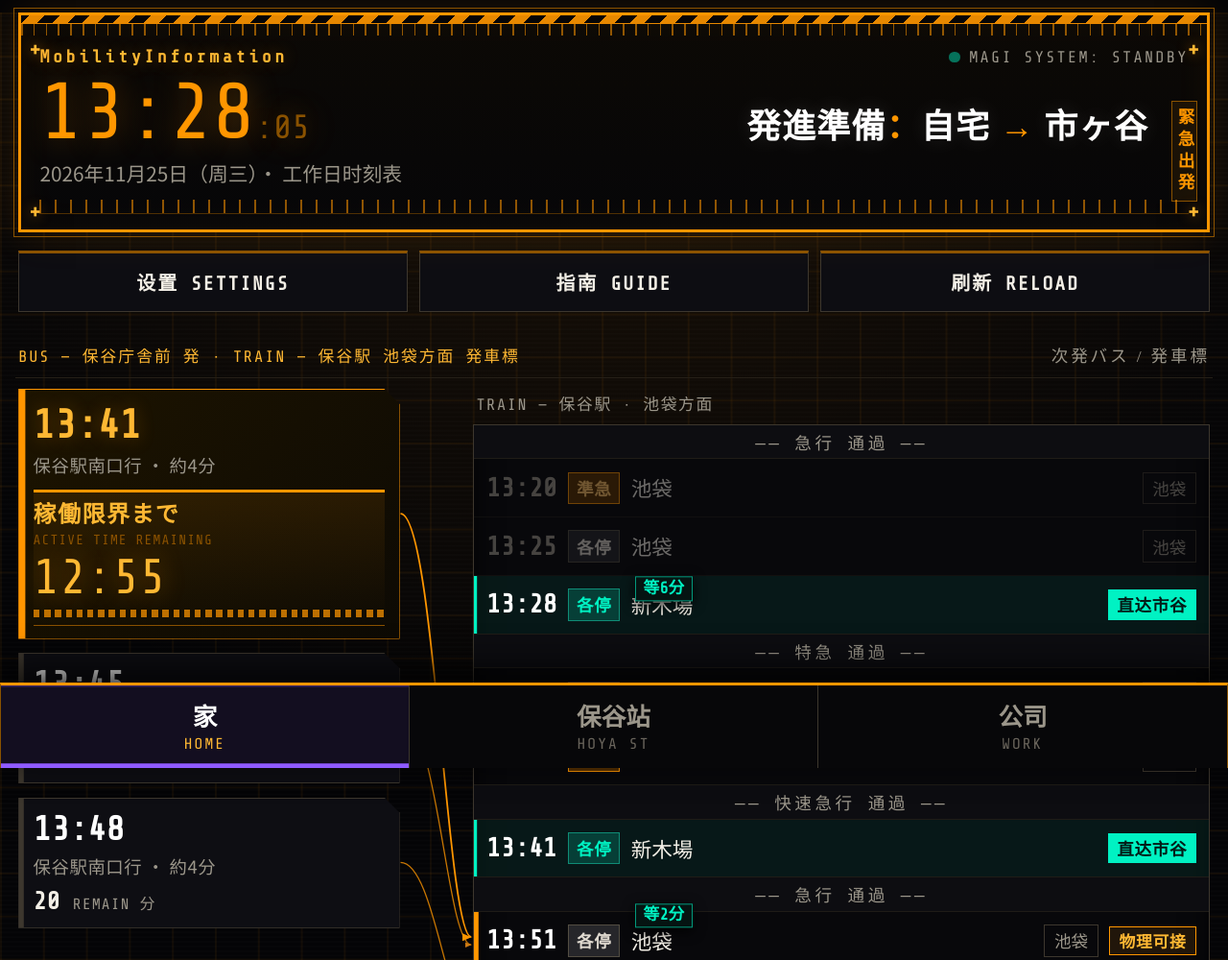
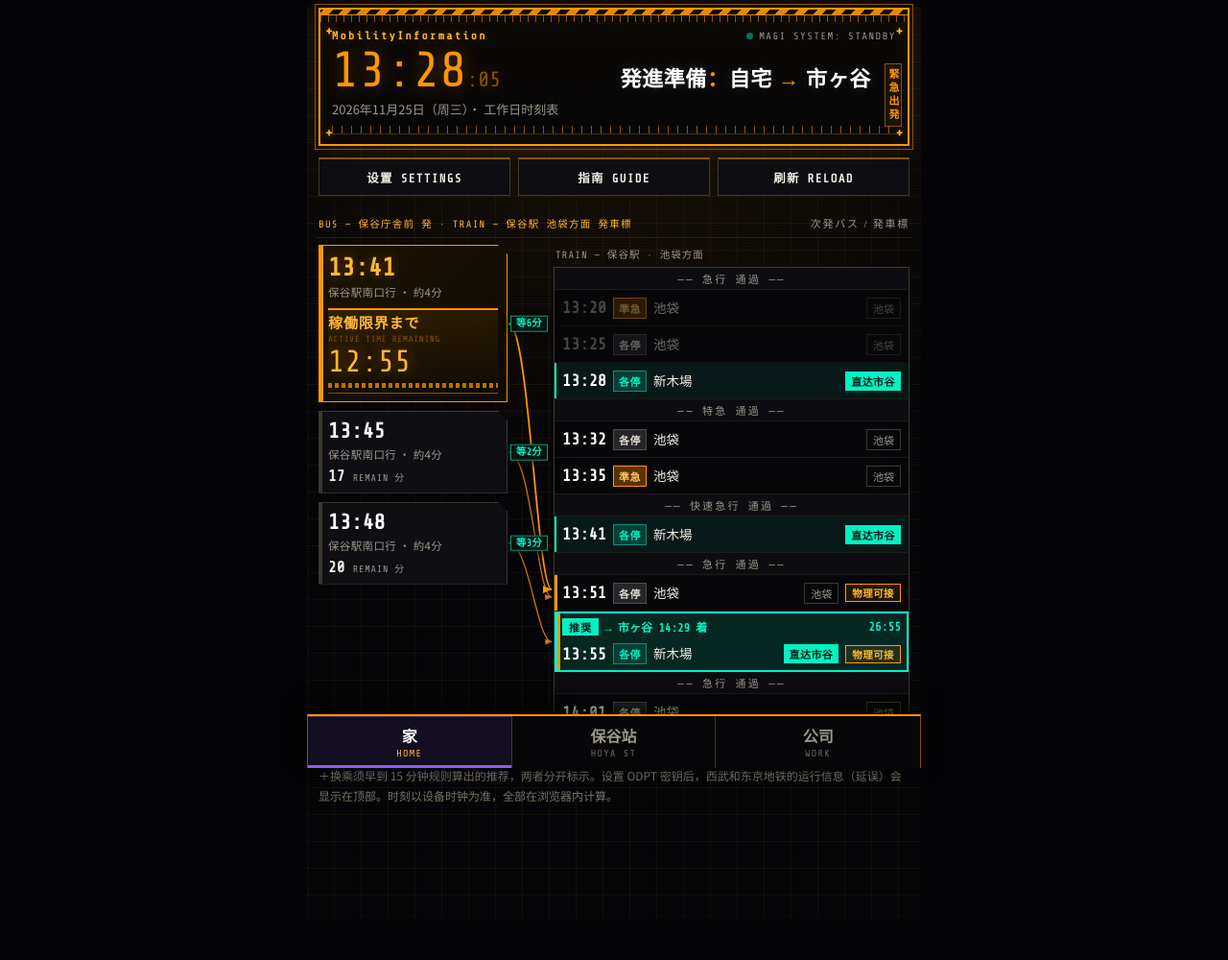
Before and after one commit to powergx-yu/MobilityInformation, a plain HTML site: page index.html in a window 1280 px wide. Shown: the top 1000 px of the page at 96% size. After the commit the page ends 957 px from the top, so only its background shows below. Drawn offline with nearby package versions, Linux system fonts and the light colour scheme.

Commit message:
Fit isolation: zoom moved off html into content wrapper, compact dual grid + normalized SVG arrow coords

```diff
--- a/index.html
+++ b/index.html
@@ -104,7 +104,7 @@
   .dual{display:grid; grid-template-columns:32% minmax(0,1fr); gap:0 48px; position:relative; padding:0 2px;}
   .dual>div{min-width:0;}
   .arrowlayer{position:absolute; inset:0; pointer-events:none; z-index:4; overflow:visible;}
-  .arrow-svg{position:absolute; inset:0; width:100%; height:100%; overflow:visible; display:block;}
+  .arrow-svg{position:absolute; inset:0; width:100%; height:100%; overflow:hidden; display:block; pointer-events:none;}
   .alab-chip{position:absolute; font-family:var(--mono); font-size:10.5px; font-weight:700; color:var(--teal); background:#051412; border:1px solid rgba(0,242,195,.6); padding:1px 5px; line-height:1.2; white-space:nowrap; pointer-events:none; box-shadow:0 2px 8px rgba(0,0,0,.9);}
   .colhead{font-family:var(--mono); font-size:10.5px; letter-spacing:.1em; color:var(--mut); text-transform:uppercase; padding:2px 2px 6px;}
   .colhead.hot{color:var(--org-bright); font-size:11.5px; font-weight:700;}
@@ -258,6 +258,17 @@
   }
   html.fullbleed body{max-width:none;}
   html.fullbleed #tabs{max-width:none;}
+  /* fit isolation (agy-reviewed 2026-11-25): zoom lives on #fitWrap and the
+     tab bar's inner wrapper only; the fixed #tabs shell itself stays unzoomed.
+     Compact spacing is shared with fullbleed, font sizes are NOT touched. */
+  html,body{overflow-x:clip;}
+  #fitWrap{zoom: var(--fit, 1);}
+  #tabs .tabs-in{zoom: var(--fit, 1);}
+  html.fullbleed .dual{grid-template-columns:minmax(0,34%) minmax(0,1fr); gap:0 34px;}
+  html.fullbleed .toolrow{gap:6px;}
+  html.fullbleed .blk{padding:8px 7px 7px;}
+  html.fullbleed .trow{gap:5px 6px; padding:7px 7px;}
+  html.fullbleed body{padding-bottom: calc(56px * var(--fit, 1) + env(safe-area-inset-bottom));}
   @media(max-width:560px){
     .toolrow{gap:6px;}
     .toolrow button{font-size:11.5px; letter-spacing:.04em; padding:0 4px;}
@@ -293,7 +304,7 @@
   <div class="w-sub" id="wSub">加载中…</div>
 </section>
 
-<main id="appView">
+<div id="fitWrap"><main id="appView">
   <header>
     <div class="hazard-top"></div>
     <div class="tickbar"></div>
@@ -396,15 +407,17 @@
     <p>有了密钥后，只有当西武铁道或东京地铁出现延误时，画面顶部才会出现红色横幅提示。没有密钥也能用全部功能，只是不显示延误信息；没有网络的地方，时刻表显示照常工作。</p>
     <button class="act" id="btnBackFromGuide" type="button">返回</button>
   </section>
-</main>
+</main></div>
 
 <nav id="tabs" aria-label="页面切换">
+  <div class="tabs-in">
   <div class="tabrow">
     <button id="tabHome" type="button"><div class="t1">家</div><div class="t2">Home</div></button>
     <button id="tabStation" type="button"><div class="t1">保谷站</div><div class="t2">Hoya St</div></button>
     <button id="tabWork" type="button"><div class="t1">公司</div><div class="t2">Work</div></button>
   </div>
   <div class="lockline"><span id="lockLeft">GPS SUGGEST: ON</span><button class="lk-btn" id="lockRight" type="button" title="点击提前解除 30 分钟锁定" style="display:none;"></button></div>
+  </div>
 </nav>
 
 <script>
@@ -920,7 +933,8 @@ function layoutArrows(){
     layer.querySelectorAll(".alab-chip").forEach(el=>el.remove());
     while(svg.firstChild) svg.removeChild(svg.firstChild);
     const dr = dual.getBoundingClientRect();
-    const w = Math.max(1, Math.round(dr.width)), h = Math.max(1, Math.round(dr.height));
+    const z = dual.offsetWidth ? dr.width / dual.offsetWidth : 1; /* 实测缩放比：rect 坐标除以 z 回到布局像素，兼容 zoom 内核差异 */
+    const w = Math.max(1, Math.round(dr.width / z)), h = Math.max(1, Math.round(dr.height / z));
     svg.setAttribute("viewBox", "0 0 " + w + " " + h);
     svg.setAttribute("width", w);
     svg.setAttribute("height", h);
@@ -934,11 +948,11 @@ function layoutArrows(){
         toId: m.getAttribute("data-to"),
         wait: m.getAttribute("data-wait"),
         primary: m.getAttribute("data-primary") === "1",
-        x1: fr.right - dr.left + 1,
-        y1: fr.top + fr.height/2 - dr.top,
-        x2: tr.left - dr.left - 3,
-        y2Base: tr.top + tr.height/2 - dr.top,
-        trH: tr.height
+        x1: (fr.right - dr.left) / z + 1,
+        y1: (fr.top + fr.height/2 - dr.top) / z,
+        x2: (tr.left - dr.left) / z - 3,
+        y2Base: (tr.top + tr.height/2 - dr.top) / z,
+        trH: tr.height / z
       });
     });
     if(!items.length) return;
@@ -1040,17 +1054,26 @@ function locate(){ /* GPS removed by user decision 2026-11-25: manual page switc
 $("gpsHintTxt").addEventListener("click", ()=>{ if(gpsSuggestion) setMode(gpsSuggestion.mode, true); });
 $("gpsHintX").addEventListener("click", hideGpsHint);
 
-/* ===== 屏幕自适应：满幅 + 视口缩放补偿（浏览器以宽视口缩小时按比例放大回真实尺寸） ===== */
+/* ===== 屏幕自适应（agy 评审方案 2026-11-25）：仅「竖屏小设备却拿到宽视口」时触发；
+   zoom 不再加在 <html> 上，改写 CSS 变量 --fit，由 #fitWrap 与底栏内层承接，
+   position:fixed 外壳保持原生。正常视口设备（iPhone/桌面/横屏）走原生分支。 ===== */
 function applyScreenFit(){
-  const sw = (window.screen && screen.width) ? screen.width : 0;
-  const iw = window.innerWidth || 0;
   const de = document.documentElement;
-  de.classList.toggle("fullbleed", Math.min(sw || 9999, iw || 9999) <= 1100);
-  if(sw > 0 && iw > sw * 1.15){ de.style.zoom = String(iw / sw); }
-  else { de.style.zoom = ""; }
+  const sw = Math.min(screen.width || 9999, screen.height || 9999);
+  const iw = window.innerWidth || 0, ih = window.innerHeight || 0;
+  de.style.zoom = "";
+  if(ih >= iw && sw <= 540 && iw > Math.max(600, sw * 1.15)){
+    de.classList.add("fullbleed");
+    de.style.setProperty("--fit", String(iw / sw));
+  } else {
+    de.classList.remove("fullbleed");
+    de.style.removeProperty("--fit");
+  }
+  if(typeof layoutArrows === "function") requestAnimationFrame(()=>layoutArrows());
 }
 window.addEventListener("resize", applyScreenFit);
 window.addEventListener("orientationchange", applyScreenFit);
+if(window.visualViewport) visualViewport.addEventListener("resize", applyScreenFit);
 applyScreenFit();
 
 /* ===== ODPT 延误信息（可选・失败时静默） ===== */
```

=-=-=-=-=

What is being asked: Scanning the material above, work out how many lines contain the word "window" and reply with the number only.

Completed task: 7